If there is one thing the Iranian regime has mastered in its 41-year existence, it is propaganda. The 1979 Islamic Revolution began with propaganda, and the ensuing regime was built and continues to thrive on it. The ideological rhetoric and disinformation were initially generated for domestic consumption. Once the mullahs realized that their survival is dependent upon international relations and global affairs, they decided to export their propaganda. Nowhere in the world they could find a more vulnerable and credulous audience than the U.S.
With attention focused on Russia's potential interference in the 2020 election, the American people are unaware of a devious wave of propaganda emanating from the Iranian regime and its surrogates. Unfortunately, there are media outlets in the U.S. that willingly amplify and disseminate this propaganda. Social media platforms provide an open, unbridled arena for promulgation of the regime's anti-American hogwash. For instance, on July 3, 2019, Hesameddin Ashena, an adviser to President Hassan Rouhani and the head of an Iranian think-tank on strategy, sent an ominous tweet saying, "We have unseated an American President in the past. We can do it again. Trump can listen to Pompeo and we'll make sure he stays a one-term President."
Other media outlets controlled by the regime use the open, uninhibited realm of social media and target American society, which remains uncomfortably susceptible. Iranian state-controlled Press TV, which is a subsidiary of the Islamic Republic of Iran Broadcasting (IRIB), has a history of weighing in on U.S. elections and openly divulging who the regime's desired candidates are.
The mullahs are trying to influence voters by targeting vulnerabilities of American society. While this propaganda flows through social media and occupies the headlines of our Google searches, U.S.-based organizations sympathetic to the regime echo this rhetoric.

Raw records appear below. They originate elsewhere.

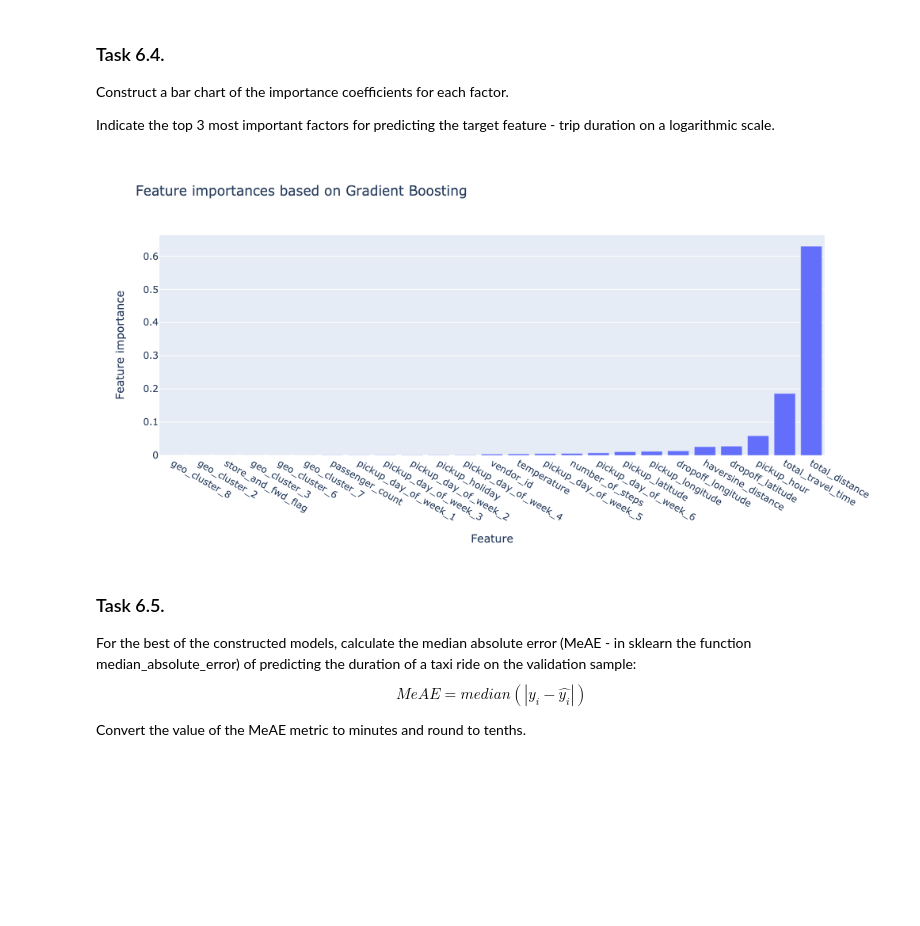
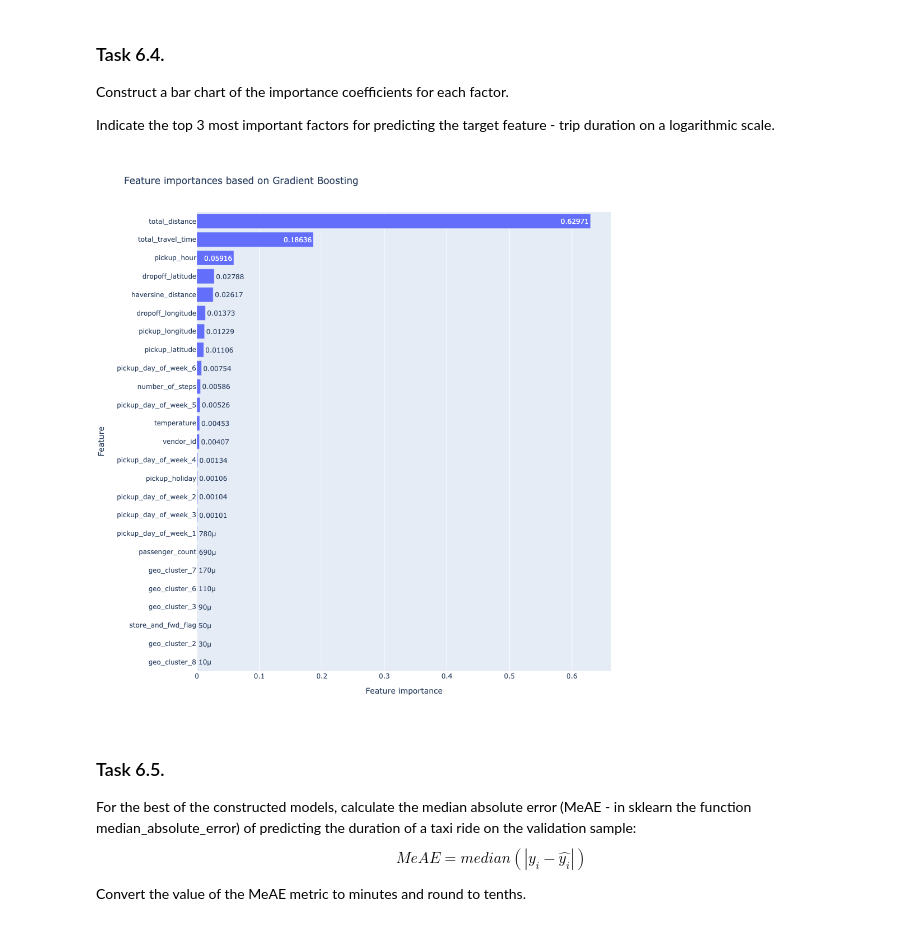
Before and after one commit to helios12/DataScienceProjects, a Jupyter notebook: projects/project-5/Project-5.Taxi_ride_duration.ipynb, the cells around one changed output. Saved outputs shown, nothing was run; the diff lists cells and outputs as text; code cells hidden in the pictures; blank space fills up the shorter version.

```diff
--- a/projects/project-5/Project-5.Taxi_ride_duration.ipynb
+++ b/projects/project-5/Project-5.Taxi_ride_duration.ipynb
@@ -935,8 +941,9 @@ Using SelectKBest, select 25 features that are best suited for predicting the ta
 # %%
 skb = feature_selection.SelectKBest(score_func=feature_selection.f_regression, k=25)
 skb.fit_transform(X_train, y_train_log)
-print('25 most relevant features:', skb.get_feature_names_out())
+best_features = list(skb.get_feature_names_out())
+print('25 most relevant features:', best_features)
 
-X_train = X_train[skb.get_feature_names_out()]
-X_valid = X_valid[skb.get_feature_names_out()]
+X_train = X_train[best_features]
+X_valid = X_valid[best_features]
 # %% [output]
@@ -1201,22 +1202,24 @@ Construct a bar chart of the importance coefficients for each factor.
 
 Indicate the top 3 most important factors for predicting the target feature - trip duration on a logarithmic scale.
 # %%
-feat_importances = pd.Series(gbr.feature_importances_, index=X_train.columns)
+feat_importances = pd.Series(gbr.feature_importances_.round(5), index=X_train.columns)
 feat_importances.sort_values(inplace=True)
 
 fig = px.bar(
     feat_importances,
     width=1000,
-    height=500,
-    title='Feature importances based on Gradient Boosting'
+    height=1000,
+    title='Feature importances based on Gradient Boosting',
+    orientation='h',
+    text_auto=True
 ).update_layout(
-    xaxis_title='Feature',
-    yaxis_title='Feature importance',
+    yaxis_title='Feature',
+    xaxis_title='Feature importance',
     showlegend=False
 )
 fig.show('png')
 # %% [output]
-[figure, old version]
+[figure, new version]
 # %% [markdown]
 ### Task 6.5.
 For the best of the constructed models, calculate the median absolute error (MeAE - in sklearn the function median_absolute_error) of predicting the duration of a taxi ride on the validation sample:
```
Also changed, not shown: parts of 23 cells of this notebook.
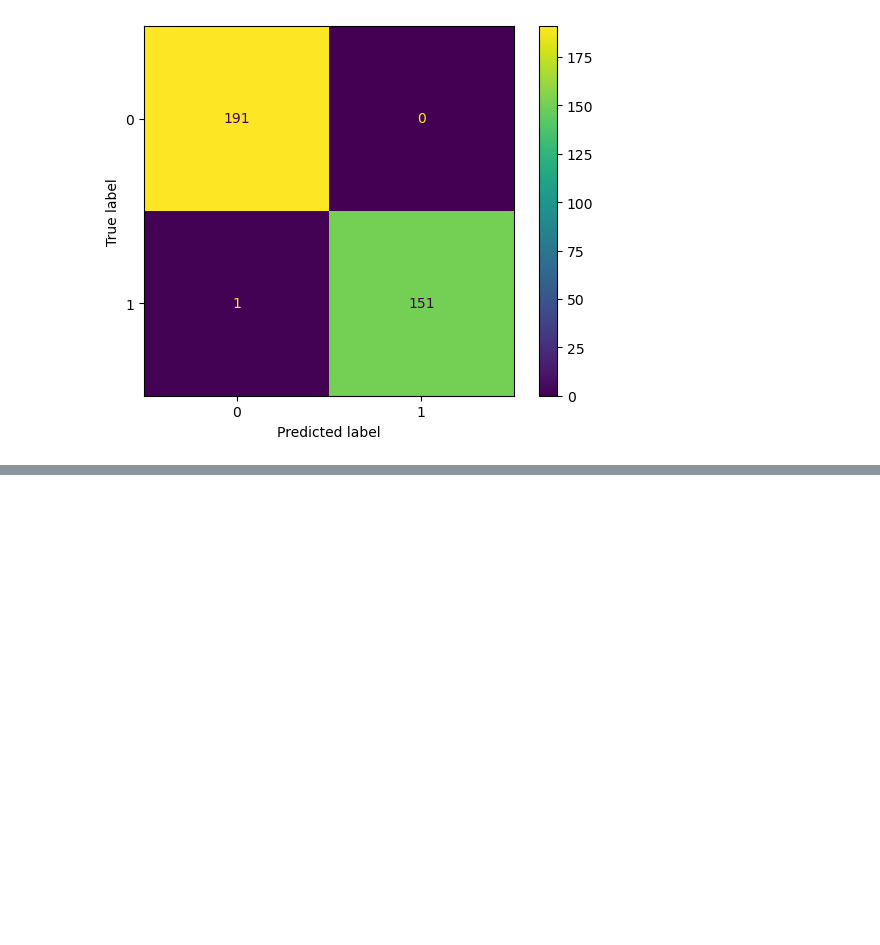
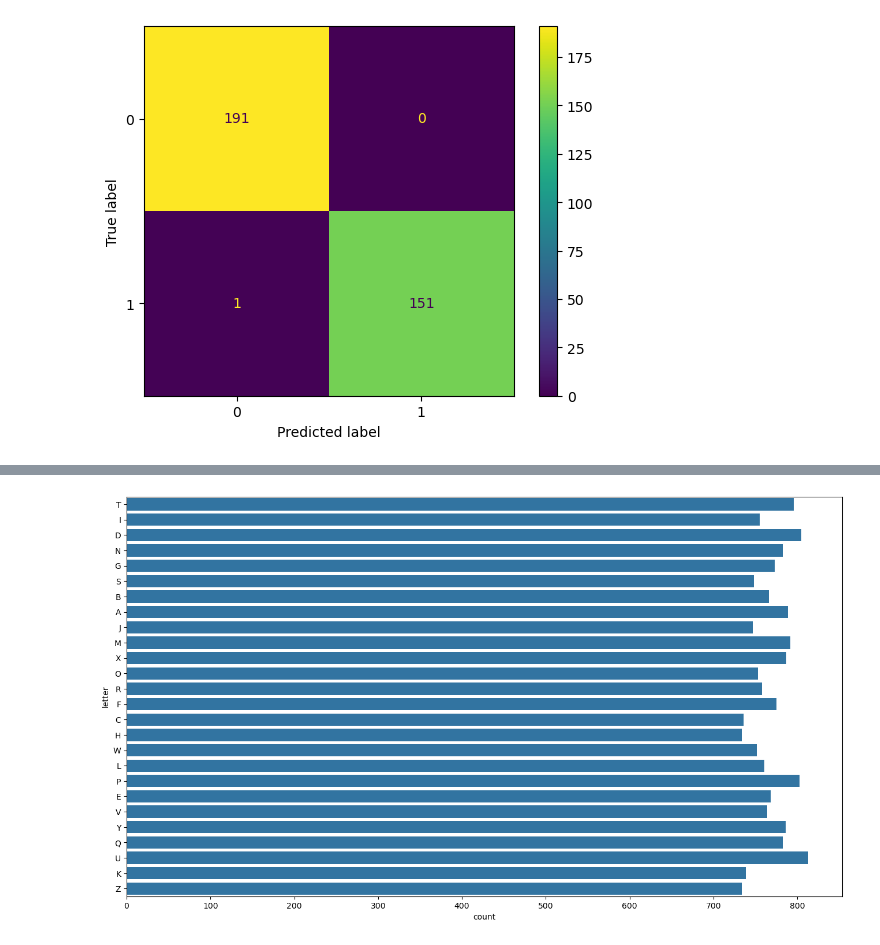
Before and after one commit to DAI-ai-code/NLP-CV, a Jupyter notebook: CV/day3/5_ml_images.ipynb, the cells around one changed output, grey strips where cells are left out. Saved outputs shown, nothing was run; the diff lists cells and outputs as text; code cells hidden in the pictures; blank space fills up the shorter version.

```diff
--- a/CV/day3/5_ml_images.ipynb
+++ b/CV/day3/5_ml_images.ipynb
@@ -115,0 +138,2 @@ ConfusionMatrixDisplay.from_predictions(y_test, y_pred);
+# %%
+df = pd.read_csv('../input/letterdata.csv')
@@ -115,0 +156,8 @@ ConfusionMatrixDisplay.from_predictions(y_test, y_pred);
+# %%
+x = df.drop('letter', axis=1)
+y = df['letter']
+# %%
+plt.figure(figsize=(16, 9))
+sns.countplot(y=y);
+# %% [output]
+[figure, added]
```
Also changed, not shown: parts of 10 cells of this notebook.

Groups such as the National Iranian American Council (NIAC) replicate the regime's narrative verbatim, especially those expressed by Foreign Minister Mohammad Javad Zarif, notorious for using his Twitter account to disparage Trump and his administration.
The Iranian regime's infiltration of the American society is mushrooming, and this is not limited to the mullahs' media campaigns of disinformation. In September 2019, a policy think-tank jointly funded by George Soros and Charles Koch was launched. On the pretense of promoting a non-interventional U.S. foreign policy approach, the Quincy Institute's intent is perhaps more pernicious. The testament to this is the appointment of Trita Parsi as the think-tank's executive vice president. Parsi, the founder of NIAC, has suspected ties to the Iranian regime. An outspoken opponent of Trump (and perhaps even Biden's), Parsi has admitted in the past that he is in intimate communication with Zarif.
In an effort to prevent contamination of the 2020 elections by malign elements of the Iranian regime, the U.S. can and must take some preemptive actions. Sanctions should be placed on IRIB (and its affiliate, Press TV) depriving it of satellite broadcasting services and capabilities. Social media platforms such as Twitter should be held accountable for allowing the dissemination of toxic propaganda that could influence our elections. American social media should refrain from furnishing agents of a hostile regime, such as Press TV and Ashena, a podium to transmit their nefarious rhetoric. Protecting our democracy from inimical intrusion is a serious matter. While the Russia probe and conspiracy theories about collusion continue to dominate our news headlines, we are ignoring — consciously or not — a more insidious undercurrent: the Iranian regime.
Reza Behrouz is a physician and medical researcher based in Texas. He is on the advisory board for Iranian Americans for Liberty. Shervan Fashandi is a banking expert and political analyst based in New York. He is the co-founder and vice president of Iranian Americans for Liberty.